Structured diff data:
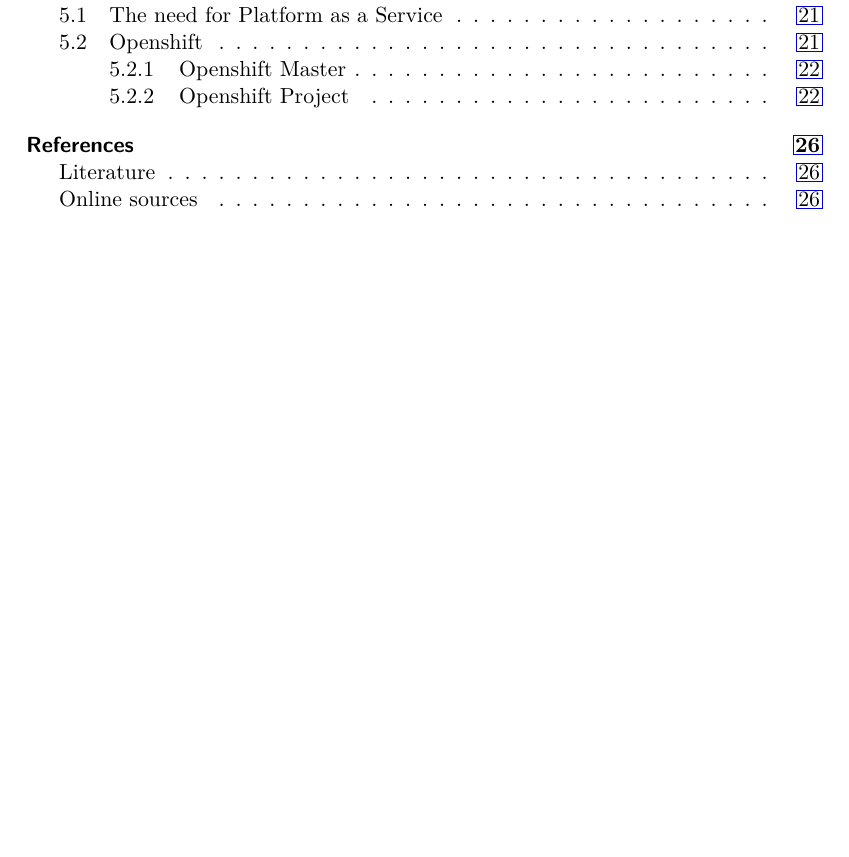
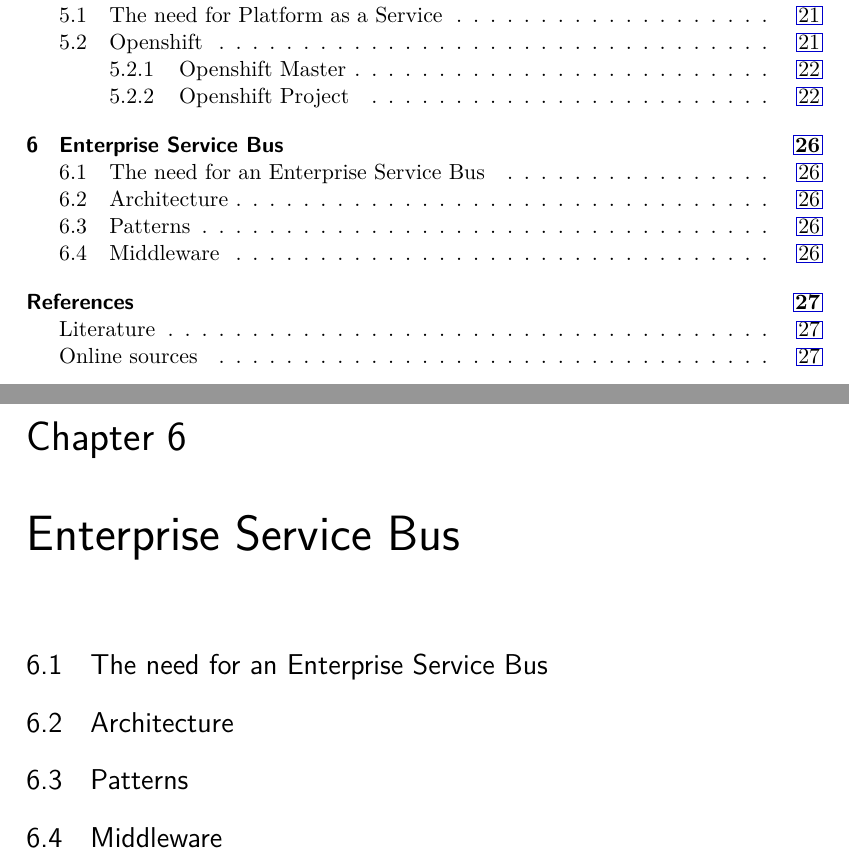
Before and after one commit to cchet-thesis-msc/thesis, a LaTeX thesis (thesis/main.tex, which reads thesis/chapters/6_enterprise-service-bus.tex): part of page 5 of 35 before the commit and two parts of pages 5 and 33 of 36 after it, the two joined at a grey line, cut so that both start at the same text, the shorter picture padded with empty space. Compiled offline with pdfLaTeX.

Commit message:
- started chapter esb

```diff
--- /dev/null
+++ b/thesis/chapters/6_enterprise-service-bus.tex
@@ -0,0 +1,14 @@
+\chapter{Enterprise Service Bus}
+\label{cha:esb}
+
+\section{The need for an Enterprise Service Bus}
+\label{sec:esb-need-for-esb}
+
+\section{Architecture}
+\label{sec:esb-architecture}
+
+\section{Patterns}
+\label{sec:esb-patterns}
+
+\section{Middleware}
+\label{sec:esb-middleware}
```
Also changed, not shown: thesis/main.tex (+1 -0 lines), thesis/images/esb-simple-architecture.pdf (added), thesis/main.pdf, 1 other file.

### Assignment
All of the records need to be reproduced exactly, with each picture omitted.

### Response below
Before and after one commit to cchet-thesis-msc/thesis, a LaTeX thesis (thesis/main.tex, which reads thesis/chapters/6_enterprise-service-bus.tex): part of page 5 of 35 before the commit and two parts of pages 5 and 33 of 36 after it, the two joined at a grey line, cut so that both start at the same text, the shorter picture padded with empty space. Compiled offline with pdfLaTeX.

Commit message:
- started chapter esb

```diff
--- /dev/null
+++ b/thesis/chapters/6_enterprise-service-bus.tex
@@ -0,0 +1,14 @@
+\chapter{Enterprise Service Bus}
+\label{cha:esb}
+
+\section{The need for an Enterprise Service Bus}
+\label{sec:esb-need-for-esb}
+
+\section{Architecture}
+\label{sec:esb-architecture}
+
+\section{Patterns}
+\label{sec:esb-patterns}
+
+\section{Middleware}
+\label{sec:esb-middleware}
```
Also changed, not shown: thesis/main.tex (+1 -0 lines), thesis/images/esb-simple-architecture.pdf (added), thesis/main.pdf, 1 other file.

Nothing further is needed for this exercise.